If my attempt at bricklaying proved anything to me it was that things are never as easy as they look. This is a highly-skilled trade, requiring dexterity, speed and precision. And this, I realised, is why the need to recruit in this area is not just about availability. It is about talent too.
What’s the situation?
Ask anyone trying to get on the housing ladder and they’ll tell you Britain is in a housing crisis – for many, home ownership has become an unaffordable dream. But as well as problems of price, there is a major issue with supply and demand. The truth is not enough houses are currently being built.
This is the result of an extreme skills shortage. The building industry has been aware of the problem since the end of the financial crisis – which caused 300,000 people to leave the industry. Kick-started back to growth by the Government’s Help to Buy programme, the sector found it no longer had enough people to do the work – and it’s been struggling ever since.
Despite a recruitment drive, bricklayers in particular, remain in high demand.
Beware of the robots
In America they are trying to solve this problem with robotics. SAM100 builds walls six times faster than a human bricklayer and can lay 3,000 bricks per day using its combination of a conveyor belt, robotic arm, and concrete pump. By comparison, a human builder will average around 500 bricks per day.
My thoughts are that its great the construction industry is adopting new technology as long as it isn’t at the risk of losing skilled craftsmen. And SAM’s inventors Construction Robotics claim it is not trying to put human laborers out of business.
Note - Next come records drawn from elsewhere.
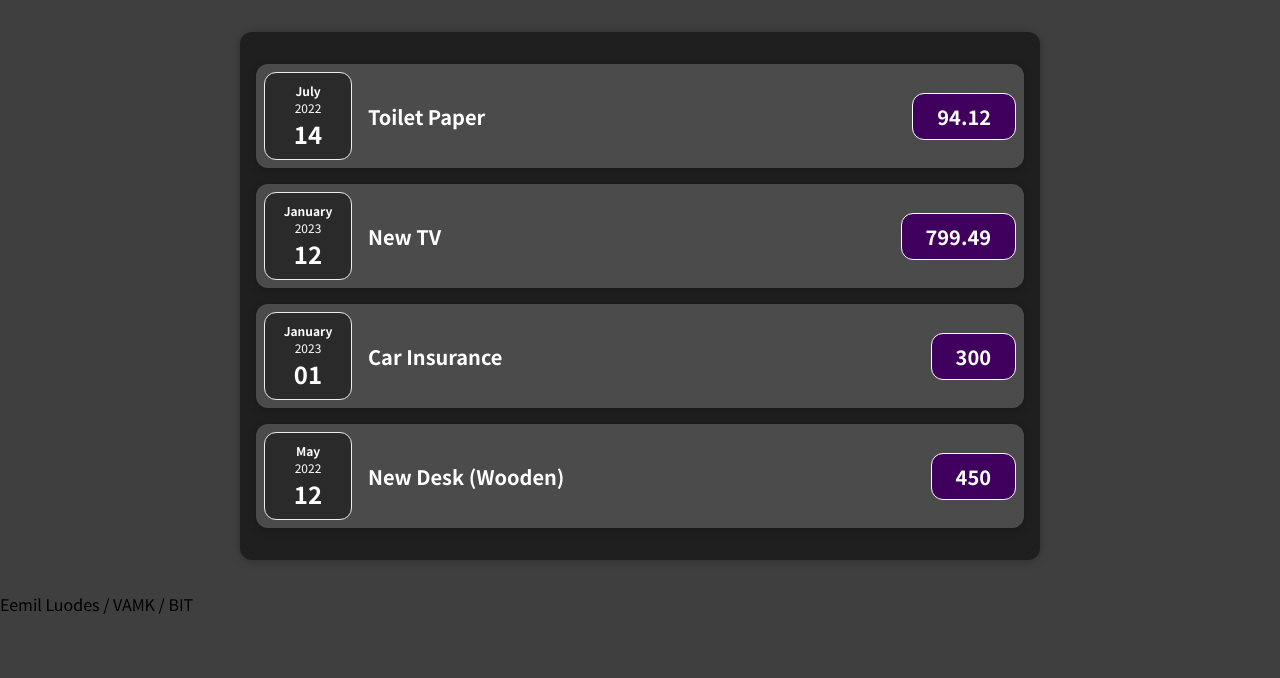
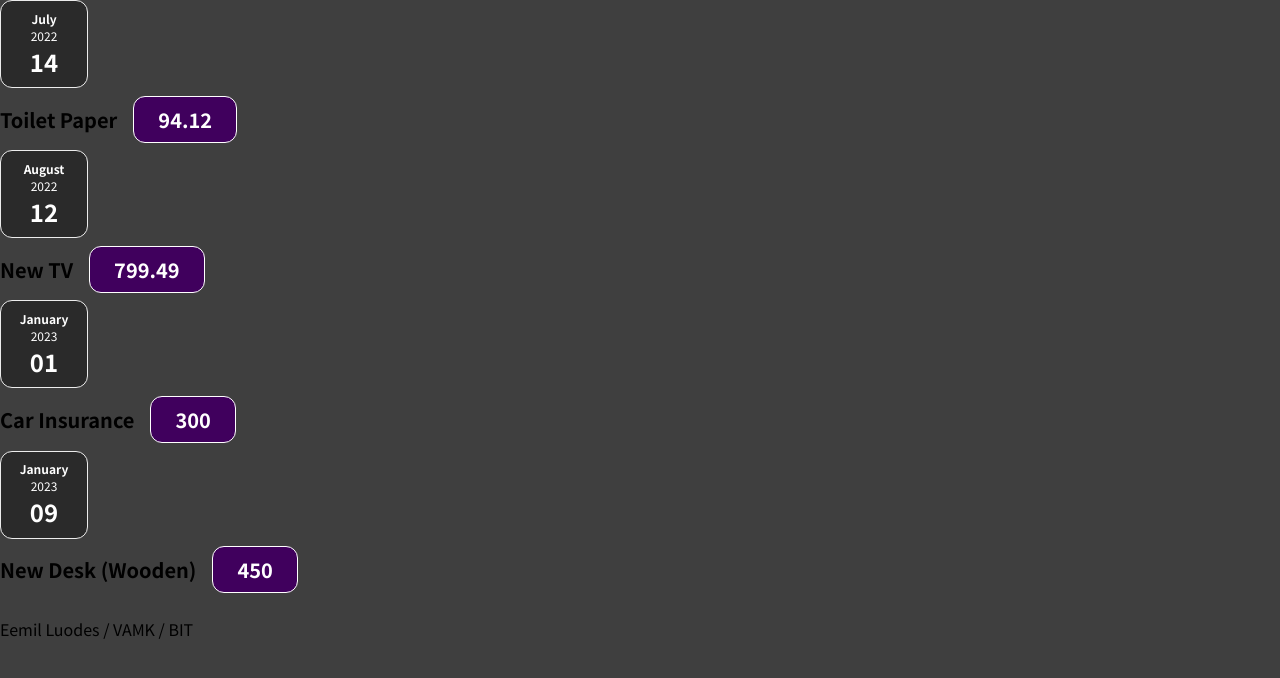
Before and after one commit to eeLude/React-Expenses-Tracker, a React (Create React App) app: page / in a window 1280 px wide. Shown: the top 678 px of the page. Built offline with nearby package versions, Linux system fonts and the light colour scheme.

Commit message:
+wrapper component +arrowfunctions +react import

```diff
--- a/src/App.js
+++ b/src/App.js
@@ -1,6 +1,7 @@
-import Expenses from "./components/Expenses";
+import React from "react";
+import Expenses from "./components/Expenses/Expenses";
 
-function App() {
+const App = () => {
   const expenses = [
     {
       id: "e1",
@@ -8,7 +9,7 @@
       amount: 94.12,
       date: new Date("2022-07-14"),
     },
-    { id: "e2", title: "New TV", amount: 799.49, date: new Date("2023-01-12") },
+    { id: "e2", title: "New TV", amount: 799.49, date: new Date("2022-08-12") },
     {
       id: "e3",
       title: "Car Insurance",
@@ -19,7 +20,7 @@
       id: "e4",
       title: "New Desk (Wooden)",
       amount: 450,
-      date: new Date("2022-05-12"),
+      date: new Date("2023-01-09"),
     },
   ];
 
@@ -29,6 +30,6 @@
       <p>Eemil Luodes / VAMK / BIT</p>
     </div>
   );
-}
+};
 
 export default App;
--- a/src/components/ExpenseDate.js
+++ b/src/components/Expenses/ExpenseDate.js
@@ -1,6 +1,7 @@
+import React from "react";
 import "./ExpenseDate.css";
 
-function ExpenseDate(props) {
+const ExpenseDate = (props) => {
   const month = props.date.toLocaleString("en-US", { month: "long" });
   const day = props.date.toLocaleString("en-US", { day: "2-digit" });
   const year = props.date.getFullYear();
@@ -12,6 +13,6 @@
       <div className="expense-date__day">{day}</div>
     </div>
   );
-}
+};
 
 export default ExpenseDate;
--- a/src/components/ExpenseItem.css
+++ b/src/components/Expenses/ExpenseItem.css
@@ -2,10 +2,6 @@
   display: flex;
   justify-content: space-between;
   align-items: center;
-  box-shadow: 0 2px 8px rgba(0, 0, 0, 0.25);
-  padding: 0.5rem;
-  margin: 1rem 0;
-  border-radius: 12px;
   background-color: #4b4b4b;
 }
 
--- a/src/components/ExpenseItem.js
+++ b/src/components/Expenses/ExpenseItem.js
@@ -1,16 +1,18 @@
+import React from "react";
 import "./ExpenseItem.css";
 import ExpenseDate from "./ExpenseDate";
+import Card from "../UI/Card";
 
-function ExpenseItem(props) {
+const ExpenseItem = (props) => {
   return (
-    <div className="expense-item">
+    <Card className="expense-item">
       <ExpenseDate date={props.date} />
       <div className="expense-item__description">
         <h2>{props.title}</h2>
         <div className="expense-item__price">{props.amount}</div>
       </div>
-    </div>
+    </Card>
   );
-}
+};
 
 export default ExpenseItem;
--- a/src/components/Expenses.css
+++ b/src/components/Expenses/Expenses.css
@@ -4,6 +4,4 @@
   margin: 2rem auto;
   width: 50rem;
   max-width: 95%;
-  border-radius: 12px;
-  box-shadow: 0 1px 8px rgba(0, 0, 0, 0.25);
 }
--- a/src/components/Expenses.js
+++ b/src/components/Expenses/Expenses.js
@@ -1,9 +1,11 @@
+import React from "react";
 import "./Expenses.css";
 import ExpenseItem from "./ExpenseItem";
+import Card from "../UI/Card";
 
-function Expenses(props) {
+const Expenses = (props) => {
   return (
-    <div className="expenses">
+    <Card className="expenses">
       <ExpenseItem
         title={props.items[0].title}
         amount={props.items[0].amount}
@@ -24,8 +26,8 @@
         amount={props.items[3].amount}
         date={props.items[3].date}
       />
-    </div>
+    </Card>
   );
-}
+};
 
 export default Expenses;
--- /dev/null
+++ b/src/components/UI/Card.css
@@ -0,0 +1,4 @@
+.card {
+  border-radius: 12px;
+  box-shadow: 0 1px 9px (0, 0, 0, 0.25);
+}
--- /dev/null
+++ b/src/components/UI/Card.js
@@ -0,0 +1,9 @@
+import React from "react";
+import "./Card.css";
+const Card = (props) => {
+  const classes = "card" + props.className;
+
+  return <div className={classes}>{props.children}</div>;
+};
+
+export default Card;
```
Also changed, not shown: src/components/Expenses/ExpenseDate.css (renamed from src/components/ExpenseDate.css).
“We don’t see construction sites being fully automated for decades, if not centuries,” a spokesman said. “This is about collaboration between human workers and machines. What SAM does is to pick up the bricks, put mortar on them, and puts it on the wall. It still requires a mason to work alongside it. SAM’s just there to do the heavy lifting.”
Filling the gap
If you don’t have a spare $500,000 to spend, it’s back to the drawing board with recruitment to fill our skills gap here in the UK.
Building a wall in your back garden might seem easy, but doing it to a standard required in the industry and at speed takes time to learn. Trust me, my very brief attempt at the Suffolk Skills Show proved this.
But while we are short of skilled workers, wages are being pushed up, impacting the profitability of companies, and most importantly, limiting the number of homes that can be built. And things could get even worse should post-Brexit immigration controls limit the number of workers from overseas — a key recruiting ground for the construction sector — coming to the UK.
There is no simple solution to this problem. But we need to continue to bring new blood into the sector and champion the extensive and exciting range of career choices in construction and building design.